And for Philip Pullman, it isn’t because it is hitting him in the pocket book:
Philip Pullman, crusader for atheism? Not when it might hurt him at the box office.
The problem with Philip Pullman is not that his kids’ books sometimes peddle subversive propaganda but that he seems to shift his position to suit the occasion.
Last week he was all over the papers insisting that the film The Golden Compass, which is an adaptation of part of his series of books, His Dark Materials, absolutely does not attract children to atheism. This despite the fact that he has been quoted as saying on the record that he is “trying to undermine the basis of Christian belief” and that he says currently on his website that he is an “enemy” of organised religion. He is, by the by, a leading light in Humanist circles (although he did read a lesson at one of his children’s church weddings).

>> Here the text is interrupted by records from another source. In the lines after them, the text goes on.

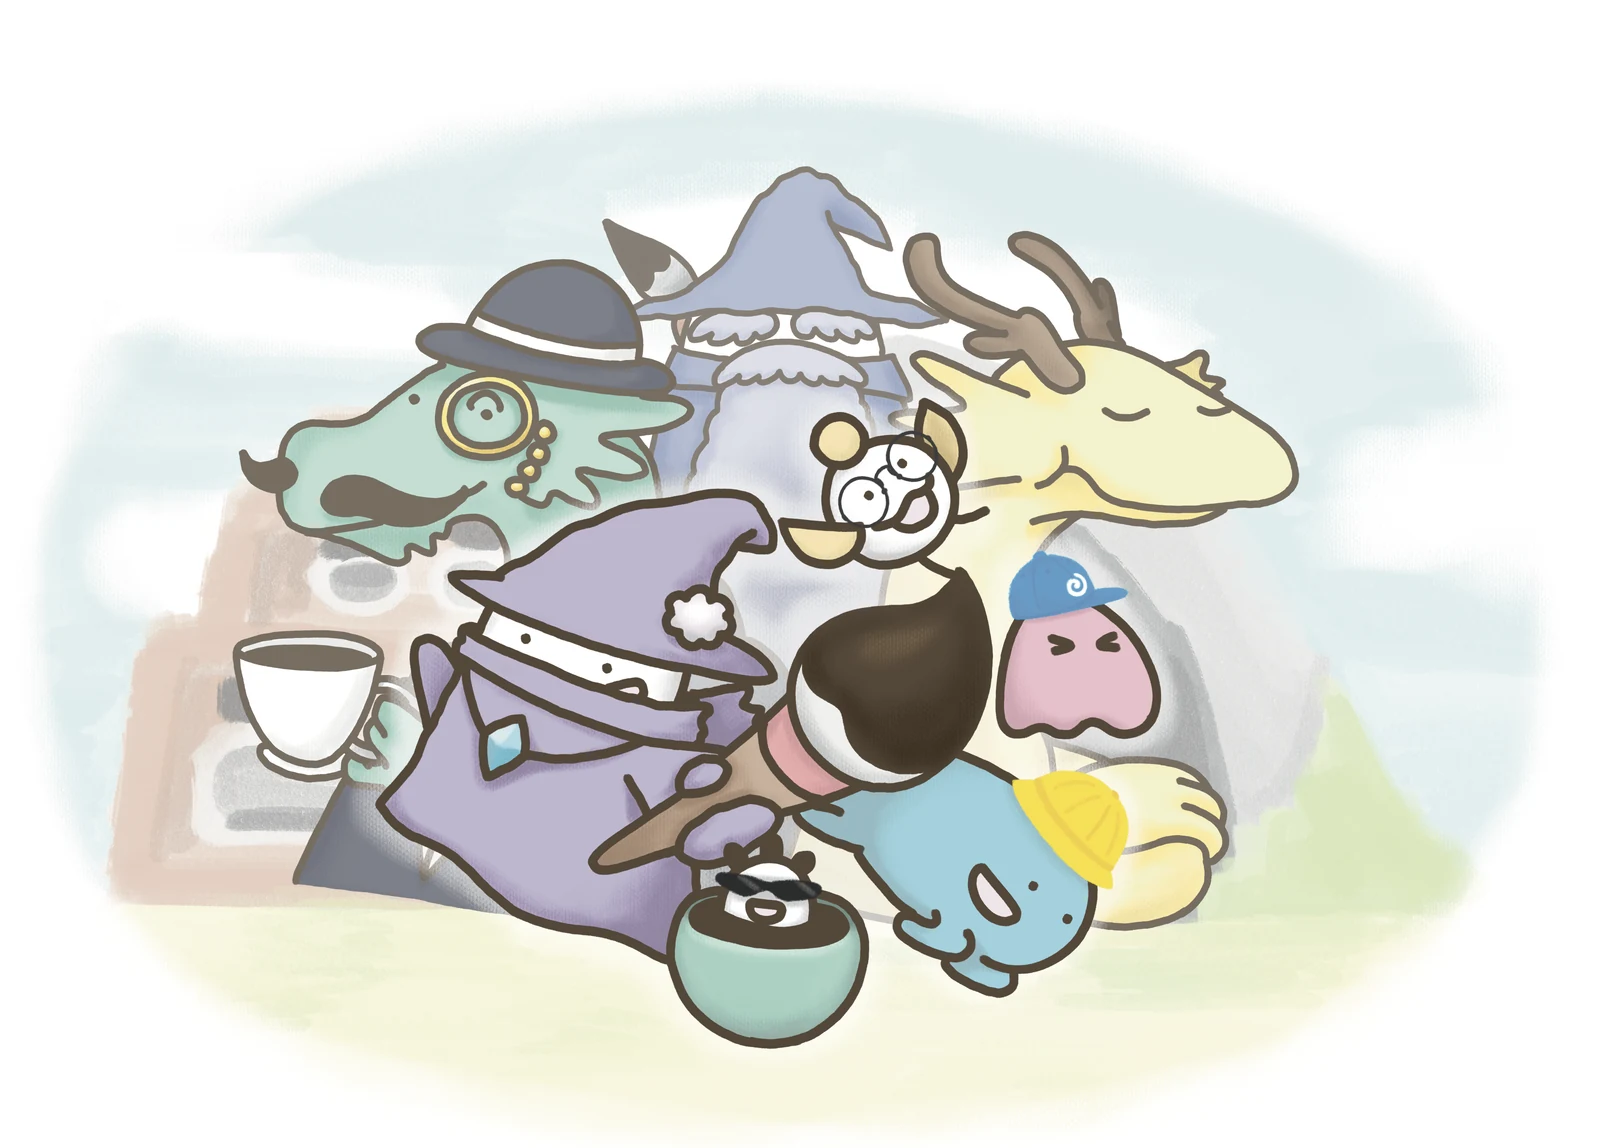
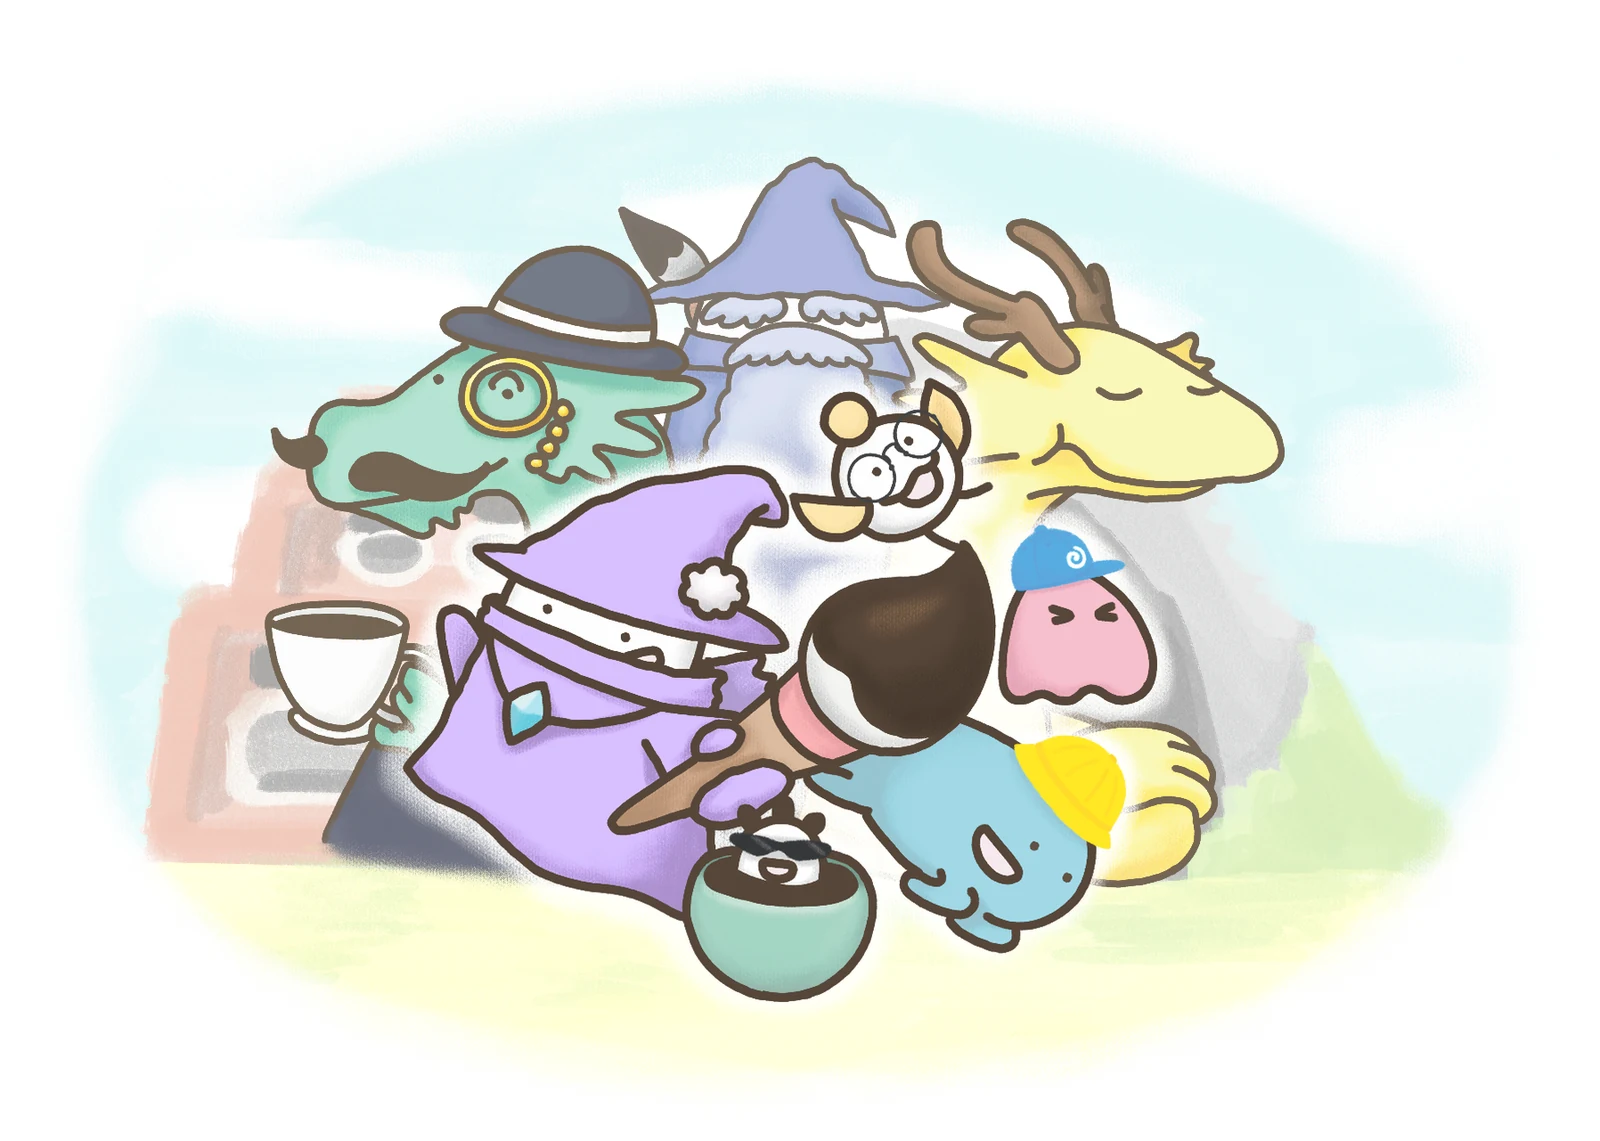
퐁퐁두두 키아트를 게임 빌드 타이틀과 동일하게 교체
- Login 씬의 newtitle.png(배경) + titleimage2.png(앞 캐릭터)를 RectTransform 값대로 합성
- 이전 maintitle.png는 흰 안개가 씌워진 흐린 별도판이었음. og.jpg도 같은 그림으로 교체
- README에 원본·시놀로지 사본(1_출시/대표이미지/게임타이틀_빌드사용본) 위치 기록

diff --git a/ponpondoodoo/ja/index.html b/ponpondoodoo/ja/index.html
@@ -111,7 +111,7 @@
 
 <section class="hero">
   <div class="hero-inner">
-    <img class="hero-art" src="../assets/keyart.webp" alt="ポンポンドゥードゥー キービジュアル — シッターとポンポンたち" width="1600" height="1148" fetchpriority="high">
+    <img class="hero-art" src="../assets/keyart.webp" alt="ポンポンドゥードゥー キービジュアル — シッターとポンポンたち" width="1600" height="1141" fetchpriority="high">
     <div class="hero-copy">
       <img class="hero-logo" src="../assets/logo.webp" alt="ポンポンドゥードゥー" width="1000" height="161">
       <h1>1日10分、日常に疲れた自分に贈る時間</h1>

diff --git a/ponpondoodoo/en/index.html b/ponpondoodoo/en/index.html
@@ -112,7 +112,7 @@
 
 <section class="hero">
   <div class="hero-inner">
-    <img class="hero-art" src="../assets/keyart.webp" alt="ponpondoodoo key visual — the Caretakers and their ponpons" width="1600" height="1148" fetchpriority="high">
+    <img class="hero-art" src="../assets/keyart.webp" alt="ponpondoodoo key visual — the Caretakers and their ponpons" width="1600" height="1141" fetchpriority="high">
     <div class="hero-copy">
       <img class="hero-logo" src="../assets/logo.webp" alt="ponpondoodoo" width="1000" height="161">
       <h1>With just 10 minutes a day, a day of exhaustion melts away</h1>

diff --git a/ponpondoodoo/index.html b/ponpondoodoo/index.html
@@ -112,7 +112,7 @@
 
 <section class="hero">
   <div class="hero-inner">
-    <img class="hero-art" src="assets/keyart.webp" alt="퐁퐁두두2 키 비주얼 — 돌보미와 퐁퐁이들" width="1600" height="1148" fetchpriority="high">
+    <img class="hero-art" src="assets/keyart.webp" alt="퐁퐁두두2 키 비주얼 — 돌보미와 퐁퐁이들" width="1600" height="1141" fetchpriority="high">
     <div class="hero-copy">
       <img class="hero-logo" src="assets/logo.webp" alt="퐁퐁두두2" width="1000" height="161">
       <h1>하루 10분, 나의 성격을 알아가는 힐링 키우기</h1>

diff --git a/ponpondoodoo/README.md b/ponpondoodoo/README.md
@@ -61,7 +61,7 @@ node tools/render-ponpondoodoo.cjs --check  # HTML이 생성 결과와 같은지
 |---|---|
 | 특징 섹션 그림(personality-*, question-ui, evolution-tree, egg1~4, ponpon-crowd, deco-*, fun-*; 미사용 fun-blob·fun-mini-lava·fun-mini-space는 2026-09-23 삭제) | ALT+G 사이니지 `1_사이니지.ai`에 임베드된 래스터를 PyMuPDF로 추출. ⚠ **사이니지 이미지는 인쇄용 DeviceCMYK라 RGB 원본보다 약간 탁하다** — 월하 판단으로 이 섹션은 그대로 둠(2026-09-23). 나중에 교체한다면 RGB 원본 후보: 슬라이더 `1_출시/피그마용/4 페이지.png`, 진화 트리 `피그마용/characters.png`, 물음표 `피그마용/레이어 70.png`, 오락기 `22_굿즈/현수막배너/배너/레이어_20.png`, 질문 화면 `1_출시/screenshots/스샷/IMG_0102 1.png` |
 | logo.webp · walking.webp | RGB 원본 `1_출시/대표이미지/title.png` · `walking.png` |
-| keyart.webp · og.jpg | **`1_출시/대표이미지/maintitle.png`(9000×8000, Display P3)** 직접. keyart.webp에는 P3 ICC를 **그대로 넣었다**(넓은 색역 화면에서 원래 색). og.jpg는 P3→sRGB 변환(SNS가 ICC를 버리기 때문). ⚠ 인쇄용 PDF(테이블커버·사이니지)에서 뽑으면 CMYK라 탁해진다 — 2026-09-23에 그렇게 넣었다가 교체함 |
+| keyart.webp · og.jpg | **게임 빌드 타이틀과 동일하게 합성**: ponpondoodoo2 리포 `Assets/MyAsset/Image/UI/12_Title/newtitle.png`(배경 타원) 위에 `titleimage2.png`(앞 캐릭터)를 `Login.unity`의 RectTransform 값(TitleImg_Back/Front 위치·크기)대로 겹침. 시놀로지 사본 = `1_출시/대표이미지/게임타이틀_빌드사용본/`(원본 3장 + 합성본 `game_title_composite.png`). ⚠ `1_출시/대표이미지/maintitle.png`는 흰 안개를 씌운 **흐린 별도 버전**이고, 인쇄용 PDF(테이블커버·사이니지) 추출본은 CMYK라 더 탁하다 — 둘 다 쓰지 말 것(2026-09-23 교체 이력) |
 | chars/c01~c27 | `2_홍보/4_사이트/characters/character1~27.png`(모두 600×600 캔버스, 캐릭터 체구 비율대로 그려져 있음) — 흰 배경을 flood fill로 투명화하고 **캔버스 기준 같은 배율(0.5)로 축소 후 trim**. 그래서 이미지 크기 차이 = 실제 체구 차이. 크기표 `tools/ponpondoodoo-chars.json`을 생성기가 읽어 절반 크기로 표시(레티나 2배). 다시 뽑으면 json도 갱신 |
 | icon.webp · favicon.png | `1_출시/app icon.png` |
 | 폰트 | ponpondoodoo2 리포 `Assets/MyAsset/Fonts/GameFont.ttf`·`KiwiMaru-Medium.ttf` |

The reason for his proclamation that the film doesn’t attract children to atheism isn’t known, but it’s notable that it comes shortly after the news that the rest of his books are not going to be filmed on account of bad box office takings… largely thanks to its boycott in America by religious types.
Back when Pullman was branding himself an atheist crusader, he admitted that he knew the controversy would lead to media coverage and that in turn brings book sales… But now he seems to be trying to have it all un-said when that same controversy leads, as in the case of the film, to a decline in profitability.
Watch out, Philip. You run the risk of appearing simply mercenary: neither a warrior for Humanism nor a simple story-telling artist, but a wind-up merchant and peddler of anything that’ll sell. That can’t be right, can it?
Dostoevsky was right, for atheists anything is permitted; self interest is all there is.